> [Description of the task]:
Count up the lines of the data below that contain the string "placeholder", then give only the total.

##############################

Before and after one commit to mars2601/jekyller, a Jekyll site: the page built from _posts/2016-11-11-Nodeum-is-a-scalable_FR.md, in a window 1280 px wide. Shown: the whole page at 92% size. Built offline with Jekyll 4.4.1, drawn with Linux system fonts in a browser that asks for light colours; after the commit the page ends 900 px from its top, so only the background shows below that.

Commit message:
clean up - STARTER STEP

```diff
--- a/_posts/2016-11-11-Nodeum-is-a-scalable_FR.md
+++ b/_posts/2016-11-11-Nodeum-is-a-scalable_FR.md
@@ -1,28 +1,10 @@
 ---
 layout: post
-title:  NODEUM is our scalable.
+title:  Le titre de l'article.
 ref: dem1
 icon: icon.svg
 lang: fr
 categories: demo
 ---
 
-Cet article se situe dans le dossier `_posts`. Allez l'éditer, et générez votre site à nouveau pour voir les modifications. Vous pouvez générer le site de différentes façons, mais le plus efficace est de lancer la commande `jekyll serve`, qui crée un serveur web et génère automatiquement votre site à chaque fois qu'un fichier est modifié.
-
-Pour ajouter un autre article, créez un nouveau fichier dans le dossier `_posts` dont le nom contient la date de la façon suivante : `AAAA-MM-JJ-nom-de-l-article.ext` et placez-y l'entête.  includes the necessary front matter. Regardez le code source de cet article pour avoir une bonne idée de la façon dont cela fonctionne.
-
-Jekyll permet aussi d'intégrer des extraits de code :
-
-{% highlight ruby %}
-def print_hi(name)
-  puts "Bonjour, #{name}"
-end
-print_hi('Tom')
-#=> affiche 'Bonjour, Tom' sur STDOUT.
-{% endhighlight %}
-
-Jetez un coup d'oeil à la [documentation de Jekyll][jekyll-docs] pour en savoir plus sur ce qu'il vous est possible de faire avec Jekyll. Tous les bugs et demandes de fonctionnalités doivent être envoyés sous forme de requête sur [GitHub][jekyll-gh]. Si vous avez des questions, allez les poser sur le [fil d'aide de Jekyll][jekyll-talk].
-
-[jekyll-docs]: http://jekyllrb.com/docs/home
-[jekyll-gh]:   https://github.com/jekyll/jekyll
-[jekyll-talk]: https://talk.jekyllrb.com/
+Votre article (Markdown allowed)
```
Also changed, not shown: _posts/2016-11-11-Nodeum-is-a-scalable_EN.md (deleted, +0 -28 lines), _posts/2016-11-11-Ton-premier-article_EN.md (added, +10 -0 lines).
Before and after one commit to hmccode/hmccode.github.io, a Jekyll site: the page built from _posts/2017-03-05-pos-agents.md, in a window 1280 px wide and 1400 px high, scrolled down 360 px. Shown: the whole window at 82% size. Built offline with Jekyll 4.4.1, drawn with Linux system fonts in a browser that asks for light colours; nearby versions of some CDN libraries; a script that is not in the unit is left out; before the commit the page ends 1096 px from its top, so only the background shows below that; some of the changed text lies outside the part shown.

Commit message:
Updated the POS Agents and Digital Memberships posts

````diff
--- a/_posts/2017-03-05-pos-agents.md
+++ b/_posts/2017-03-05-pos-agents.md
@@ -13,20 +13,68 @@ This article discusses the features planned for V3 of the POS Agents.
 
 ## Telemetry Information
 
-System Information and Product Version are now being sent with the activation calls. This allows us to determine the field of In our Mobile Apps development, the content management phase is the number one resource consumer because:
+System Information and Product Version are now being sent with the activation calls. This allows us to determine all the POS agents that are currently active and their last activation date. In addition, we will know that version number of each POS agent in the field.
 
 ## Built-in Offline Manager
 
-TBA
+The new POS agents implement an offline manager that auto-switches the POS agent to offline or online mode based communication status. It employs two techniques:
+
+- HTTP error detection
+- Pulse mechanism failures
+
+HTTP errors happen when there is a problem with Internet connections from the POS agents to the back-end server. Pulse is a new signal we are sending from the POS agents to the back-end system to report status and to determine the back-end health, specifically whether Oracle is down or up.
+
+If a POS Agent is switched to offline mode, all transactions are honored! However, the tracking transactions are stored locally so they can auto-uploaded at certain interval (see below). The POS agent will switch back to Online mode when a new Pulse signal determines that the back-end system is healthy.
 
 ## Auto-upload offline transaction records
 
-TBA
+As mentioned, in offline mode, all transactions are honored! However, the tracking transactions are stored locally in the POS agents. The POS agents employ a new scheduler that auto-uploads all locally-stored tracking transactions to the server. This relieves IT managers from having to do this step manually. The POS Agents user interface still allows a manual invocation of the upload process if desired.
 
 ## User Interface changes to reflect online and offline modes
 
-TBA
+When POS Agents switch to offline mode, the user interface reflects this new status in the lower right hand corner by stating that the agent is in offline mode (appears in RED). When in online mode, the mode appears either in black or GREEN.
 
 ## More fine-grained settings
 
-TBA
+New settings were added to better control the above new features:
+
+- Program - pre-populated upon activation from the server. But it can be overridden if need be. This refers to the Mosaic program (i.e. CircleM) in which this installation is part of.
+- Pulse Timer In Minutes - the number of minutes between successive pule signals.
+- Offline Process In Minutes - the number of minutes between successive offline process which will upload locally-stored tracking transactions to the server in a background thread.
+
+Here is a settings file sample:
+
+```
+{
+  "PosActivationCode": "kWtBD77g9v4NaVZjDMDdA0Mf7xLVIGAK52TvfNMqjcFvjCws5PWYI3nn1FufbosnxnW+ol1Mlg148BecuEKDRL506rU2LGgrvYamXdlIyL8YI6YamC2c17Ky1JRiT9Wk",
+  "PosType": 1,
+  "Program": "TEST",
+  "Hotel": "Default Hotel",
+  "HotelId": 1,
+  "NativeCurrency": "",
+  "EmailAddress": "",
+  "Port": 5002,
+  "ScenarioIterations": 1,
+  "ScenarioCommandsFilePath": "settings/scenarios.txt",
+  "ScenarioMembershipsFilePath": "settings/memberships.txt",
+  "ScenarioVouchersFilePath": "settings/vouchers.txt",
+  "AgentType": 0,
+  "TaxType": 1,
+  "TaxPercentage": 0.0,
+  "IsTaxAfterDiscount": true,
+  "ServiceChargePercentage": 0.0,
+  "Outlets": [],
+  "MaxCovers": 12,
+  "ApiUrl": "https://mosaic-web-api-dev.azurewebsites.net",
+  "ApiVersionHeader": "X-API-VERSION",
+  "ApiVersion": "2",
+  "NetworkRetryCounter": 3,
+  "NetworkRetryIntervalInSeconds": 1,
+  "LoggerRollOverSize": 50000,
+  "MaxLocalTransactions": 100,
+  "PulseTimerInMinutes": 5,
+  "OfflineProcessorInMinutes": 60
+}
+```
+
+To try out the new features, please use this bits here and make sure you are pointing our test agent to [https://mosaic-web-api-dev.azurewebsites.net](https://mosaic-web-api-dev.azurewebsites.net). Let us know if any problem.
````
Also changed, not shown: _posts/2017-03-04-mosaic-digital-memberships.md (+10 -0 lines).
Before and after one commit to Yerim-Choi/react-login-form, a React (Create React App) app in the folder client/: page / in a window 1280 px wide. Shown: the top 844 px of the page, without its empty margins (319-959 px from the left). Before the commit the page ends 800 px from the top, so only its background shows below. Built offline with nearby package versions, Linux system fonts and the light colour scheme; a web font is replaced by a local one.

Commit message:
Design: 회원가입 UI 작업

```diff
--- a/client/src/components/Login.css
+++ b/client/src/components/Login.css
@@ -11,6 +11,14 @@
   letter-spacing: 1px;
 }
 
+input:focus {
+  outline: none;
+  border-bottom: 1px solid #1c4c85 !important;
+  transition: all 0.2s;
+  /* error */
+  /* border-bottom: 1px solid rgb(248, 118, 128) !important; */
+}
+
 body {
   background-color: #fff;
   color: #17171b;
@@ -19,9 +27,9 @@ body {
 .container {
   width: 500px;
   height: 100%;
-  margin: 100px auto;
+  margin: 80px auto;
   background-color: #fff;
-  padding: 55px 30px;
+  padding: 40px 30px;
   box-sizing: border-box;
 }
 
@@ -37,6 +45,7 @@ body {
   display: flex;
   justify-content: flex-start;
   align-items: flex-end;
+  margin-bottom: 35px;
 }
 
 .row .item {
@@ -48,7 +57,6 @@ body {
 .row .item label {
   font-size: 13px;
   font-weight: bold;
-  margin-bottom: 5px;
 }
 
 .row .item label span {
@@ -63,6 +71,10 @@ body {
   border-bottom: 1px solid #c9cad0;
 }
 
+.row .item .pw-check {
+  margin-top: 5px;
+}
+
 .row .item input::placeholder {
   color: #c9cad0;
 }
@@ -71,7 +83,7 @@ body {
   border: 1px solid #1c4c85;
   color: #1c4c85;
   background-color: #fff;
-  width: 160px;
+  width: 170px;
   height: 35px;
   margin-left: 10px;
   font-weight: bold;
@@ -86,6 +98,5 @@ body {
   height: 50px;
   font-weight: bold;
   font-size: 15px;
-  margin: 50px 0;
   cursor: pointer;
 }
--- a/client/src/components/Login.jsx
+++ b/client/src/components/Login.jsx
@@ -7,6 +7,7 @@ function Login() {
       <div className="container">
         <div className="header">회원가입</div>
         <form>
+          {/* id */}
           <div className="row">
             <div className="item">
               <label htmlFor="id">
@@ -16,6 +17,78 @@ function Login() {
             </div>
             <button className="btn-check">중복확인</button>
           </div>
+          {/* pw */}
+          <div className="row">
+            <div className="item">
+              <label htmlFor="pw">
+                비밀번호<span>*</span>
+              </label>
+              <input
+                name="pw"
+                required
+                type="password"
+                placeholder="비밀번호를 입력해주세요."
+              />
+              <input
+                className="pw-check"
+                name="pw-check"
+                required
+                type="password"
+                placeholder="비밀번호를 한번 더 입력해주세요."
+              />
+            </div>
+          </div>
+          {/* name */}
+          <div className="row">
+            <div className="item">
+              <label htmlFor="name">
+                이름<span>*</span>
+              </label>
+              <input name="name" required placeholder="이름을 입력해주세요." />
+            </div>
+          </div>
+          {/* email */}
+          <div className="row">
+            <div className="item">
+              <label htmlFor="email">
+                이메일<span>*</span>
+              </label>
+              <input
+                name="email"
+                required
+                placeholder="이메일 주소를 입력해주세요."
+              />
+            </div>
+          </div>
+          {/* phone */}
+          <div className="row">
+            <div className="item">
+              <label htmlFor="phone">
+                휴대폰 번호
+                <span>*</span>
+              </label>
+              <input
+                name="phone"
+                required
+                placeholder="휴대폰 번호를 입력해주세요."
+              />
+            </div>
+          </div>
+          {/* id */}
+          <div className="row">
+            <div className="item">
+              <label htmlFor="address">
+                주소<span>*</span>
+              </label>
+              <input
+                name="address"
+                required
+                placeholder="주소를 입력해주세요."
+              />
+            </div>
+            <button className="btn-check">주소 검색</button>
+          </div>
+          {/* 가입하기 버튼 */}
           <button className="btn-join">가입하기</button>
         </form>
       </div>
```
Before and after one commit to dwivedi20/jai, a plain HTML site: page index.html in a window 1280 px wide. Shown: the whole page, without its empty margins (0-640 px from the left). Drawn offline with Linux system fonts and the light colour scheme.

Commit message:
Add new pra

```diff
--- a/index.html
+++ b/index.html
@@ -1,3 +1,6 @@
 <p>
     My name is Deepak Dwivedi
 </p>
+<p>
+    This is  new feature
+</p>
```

##############################

> [Written response]:
7